PROBLEM REQUIREMENTS — When you spot the word "savefig" in a line of the data below, copy that line.
◆ ◆ ◆ ◆
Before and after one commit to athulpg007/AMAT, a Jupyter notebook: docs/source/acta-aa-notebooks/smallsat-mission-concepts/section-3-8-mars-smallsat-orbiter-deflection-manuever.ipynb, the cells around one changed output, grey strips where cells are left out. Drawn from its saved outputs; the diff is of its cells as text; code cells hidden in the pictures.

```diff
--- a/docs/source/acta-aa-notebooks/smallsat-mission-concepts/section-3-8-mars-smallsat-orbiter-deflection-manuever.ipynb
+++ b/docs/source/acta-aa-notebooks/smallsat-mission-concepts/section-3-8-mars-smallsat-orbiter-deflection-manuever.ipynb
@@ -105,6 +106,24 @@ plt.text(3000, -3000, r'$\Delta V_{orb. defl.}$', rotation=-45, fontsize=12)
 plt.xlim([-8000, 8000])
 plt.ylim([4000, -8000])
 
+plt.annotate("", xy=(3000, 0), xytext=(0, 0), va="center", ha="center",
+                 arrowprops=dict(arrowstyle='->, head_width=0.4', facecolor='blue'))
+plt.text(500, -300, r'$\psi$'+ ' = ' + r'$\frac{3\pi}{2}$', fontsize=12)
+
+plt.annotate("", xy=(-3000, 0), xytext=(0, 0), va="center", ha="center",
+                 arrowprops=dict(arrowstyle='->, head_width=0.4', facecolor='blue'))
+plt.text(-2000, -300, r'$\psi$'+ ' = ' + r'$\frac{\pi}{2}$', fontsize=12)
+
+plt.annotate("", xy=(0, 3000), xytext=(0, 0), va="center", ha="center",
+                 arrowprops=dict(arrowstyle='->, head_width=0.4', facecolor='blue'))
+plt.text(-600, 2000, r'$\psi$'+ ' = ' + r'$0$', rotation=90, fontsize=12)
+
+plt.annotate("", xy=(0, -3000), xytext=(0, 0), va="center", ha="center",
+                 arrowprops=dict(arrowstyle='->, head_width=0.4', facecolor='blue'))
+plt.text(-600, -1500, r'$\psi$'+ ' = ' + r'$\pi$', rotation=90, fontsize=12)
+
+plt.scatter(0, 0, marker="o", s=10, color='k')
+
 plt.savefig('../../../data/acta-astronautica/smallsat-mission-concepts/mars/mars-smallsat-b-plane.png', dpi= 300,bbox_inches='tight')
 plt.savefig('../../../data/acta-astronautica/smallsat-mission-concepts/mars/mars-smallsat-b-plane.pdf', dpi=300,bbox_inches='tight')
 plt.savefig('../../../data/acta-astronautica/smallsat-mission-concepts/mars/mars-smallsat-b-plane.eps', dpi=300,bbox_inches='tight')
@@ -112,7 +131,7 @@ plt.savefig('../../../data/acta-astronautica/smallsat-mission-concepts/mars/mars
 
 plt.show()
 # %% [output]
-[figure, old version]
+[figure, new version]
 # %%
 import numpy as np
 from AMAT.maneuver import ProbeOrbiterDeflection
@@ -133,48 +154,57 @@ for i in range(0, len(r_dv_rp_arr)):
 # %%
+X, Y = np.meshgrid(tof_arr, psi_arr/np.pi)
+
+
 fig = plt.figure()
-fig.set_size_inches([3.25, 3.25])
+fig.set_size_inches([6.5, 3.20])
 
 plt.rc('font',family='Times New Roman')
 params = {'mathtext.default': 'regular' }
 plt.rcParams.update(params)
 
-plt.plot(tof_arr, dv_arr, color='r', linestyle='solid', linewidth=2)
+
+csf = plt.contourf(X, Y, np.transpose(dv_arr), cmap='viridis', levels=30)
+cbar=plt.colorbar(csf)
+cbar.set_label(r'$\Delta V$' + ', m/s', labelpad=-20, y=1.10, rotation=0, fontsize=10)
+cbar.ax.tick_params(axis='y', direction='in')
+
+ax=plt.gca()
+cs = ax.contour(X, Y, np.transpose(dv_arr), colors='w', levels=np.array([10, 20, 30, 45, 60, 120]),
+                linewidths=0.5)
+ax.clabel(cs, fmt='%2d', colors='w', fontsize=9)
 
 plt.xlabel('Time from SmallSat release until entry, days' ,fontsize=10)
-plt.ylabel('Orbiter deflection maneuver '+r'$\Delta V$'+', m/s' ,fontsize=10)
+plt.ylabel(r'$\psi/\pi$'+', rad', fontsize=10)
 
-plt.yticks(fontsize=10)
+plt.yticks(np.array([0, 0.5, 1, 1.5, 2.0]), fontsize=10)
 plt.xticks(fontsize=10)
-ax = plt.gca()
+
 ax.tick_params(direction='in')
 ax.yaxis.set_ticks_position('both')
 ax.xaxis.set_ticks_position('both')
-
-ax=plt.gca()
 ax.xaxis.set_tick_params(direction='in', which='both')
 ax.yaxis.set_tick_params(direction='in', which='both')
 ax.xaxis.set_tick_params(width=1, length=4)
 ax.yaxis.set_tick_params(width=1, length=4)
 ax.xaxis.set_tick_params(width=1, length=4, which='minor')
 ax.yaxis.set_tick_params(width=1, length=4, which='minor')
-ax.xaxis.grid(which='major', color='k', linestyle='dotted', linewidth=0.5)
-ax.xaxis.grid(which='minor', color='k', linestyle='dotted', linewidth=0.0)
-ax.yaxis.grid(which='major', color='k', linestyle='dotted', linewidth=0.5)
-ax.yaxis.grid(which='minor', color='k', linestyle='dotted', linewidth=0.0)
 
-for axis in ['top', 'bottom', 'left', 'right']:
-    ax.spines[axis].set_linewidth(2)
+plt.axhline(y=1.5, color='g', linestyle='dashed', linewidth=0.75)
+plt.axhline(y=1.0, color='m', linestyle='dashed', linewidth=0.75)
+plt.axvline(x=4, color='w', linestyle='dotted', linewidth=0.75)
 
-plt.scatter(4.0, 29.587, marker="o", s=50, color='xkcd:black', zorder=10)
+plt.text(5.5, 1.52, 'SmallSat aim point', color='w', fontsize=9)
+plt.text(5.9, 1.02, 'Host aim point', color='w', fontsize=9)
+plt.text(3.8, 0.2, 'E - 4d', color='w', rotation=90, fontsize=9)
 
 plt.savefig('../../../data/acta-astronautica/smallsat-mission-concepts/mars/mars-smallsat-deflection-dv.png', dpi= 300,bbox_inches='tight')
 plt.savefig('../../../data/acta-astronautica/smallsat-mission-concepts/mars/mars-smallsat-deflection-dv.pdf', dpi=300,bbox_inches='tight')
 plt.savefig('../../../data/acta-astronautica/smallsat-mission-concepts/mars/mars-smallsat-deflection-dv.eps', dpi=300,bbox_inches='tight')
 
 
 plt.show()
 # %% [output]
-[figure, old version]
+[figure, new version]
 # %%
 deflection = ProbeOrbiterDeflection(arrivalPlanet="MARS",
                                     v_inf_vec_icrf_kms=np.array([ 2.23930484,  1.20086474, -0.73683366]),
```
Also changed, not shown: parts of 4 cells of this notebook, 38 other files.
◆ ◆ ◆ ◆
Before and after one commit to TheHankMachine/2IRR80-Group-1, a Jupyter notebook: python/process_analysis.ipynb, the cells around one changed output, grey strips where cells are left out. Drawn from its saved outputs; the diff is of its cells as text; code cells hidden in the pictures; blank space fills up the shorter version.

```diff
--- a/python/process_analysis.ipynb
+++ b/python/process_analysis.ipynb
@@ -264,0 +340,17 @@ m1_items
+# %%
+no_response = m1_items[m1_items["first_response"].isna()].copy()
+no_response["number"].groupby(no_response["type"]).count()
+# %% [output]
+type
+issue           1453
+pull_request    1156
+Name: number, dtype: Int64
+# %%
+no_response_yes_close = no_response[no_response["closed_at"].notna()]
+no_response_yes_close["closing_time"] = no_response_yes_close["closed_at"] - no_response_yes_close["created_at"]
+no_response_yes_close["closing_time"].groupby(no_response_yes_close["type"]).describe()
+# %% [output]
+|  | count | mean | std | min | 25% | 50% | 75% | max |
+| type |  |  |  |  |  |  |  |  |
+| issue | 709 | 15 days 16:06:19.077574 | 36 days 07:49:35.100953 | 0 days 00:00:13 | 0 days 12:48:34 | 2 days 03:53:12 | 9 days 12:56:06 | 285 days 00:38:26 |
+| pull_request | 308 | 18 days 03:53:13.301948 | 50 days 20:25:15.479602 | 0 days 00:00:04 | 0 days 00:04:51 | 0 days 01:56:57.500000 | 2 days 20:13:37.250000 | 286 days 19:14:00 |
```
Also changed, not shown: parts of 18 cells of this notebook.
◆ ◆ ◆ ◆
RESULT —
 plt.savefig('../../../data/acta-astronautica/smallsat-mission-concepts/mars/mars-smallsat-b-plane.png', dpi= 300,bbox_inches='tight')
 plt.savefig('../../../data/acta-astronautica/smallsat-mission-concepts/mars/mars-smallsat-b-plane.pdf', dpi=300,bbox_inches='tight')
 plt.savefig('../../../data/acta-astronautica/smallsat-mission-concepts/mars/mars-smallsat-b-plane.eps', dpi=300,bbox_inches='tight')
@@ -112,7 +131,7 @@ plt.savefig('../../../data/acta-astronautica/smallsat-mission-concepts/mars/mars
 plt.savefig('../../../data/acta-astronautica/smallsat-mission-concepts/mars/mars-smallsat-deflection-dv.png', dpi= 300,bbox_inches='tight')
 plt.savefig('../../../data/acta-astronautica/smallsat-mission-concepts/mars/mars-smallsat-deflection-dv.pdf', dpi=300,bbox_inches='tight')
 plt.savefig('../../../data/acta-astronautica/smallsat-mission-concepts/mars/mars-smallsat-deflection-dv.eps', dpi=300,bbox_inches='tight')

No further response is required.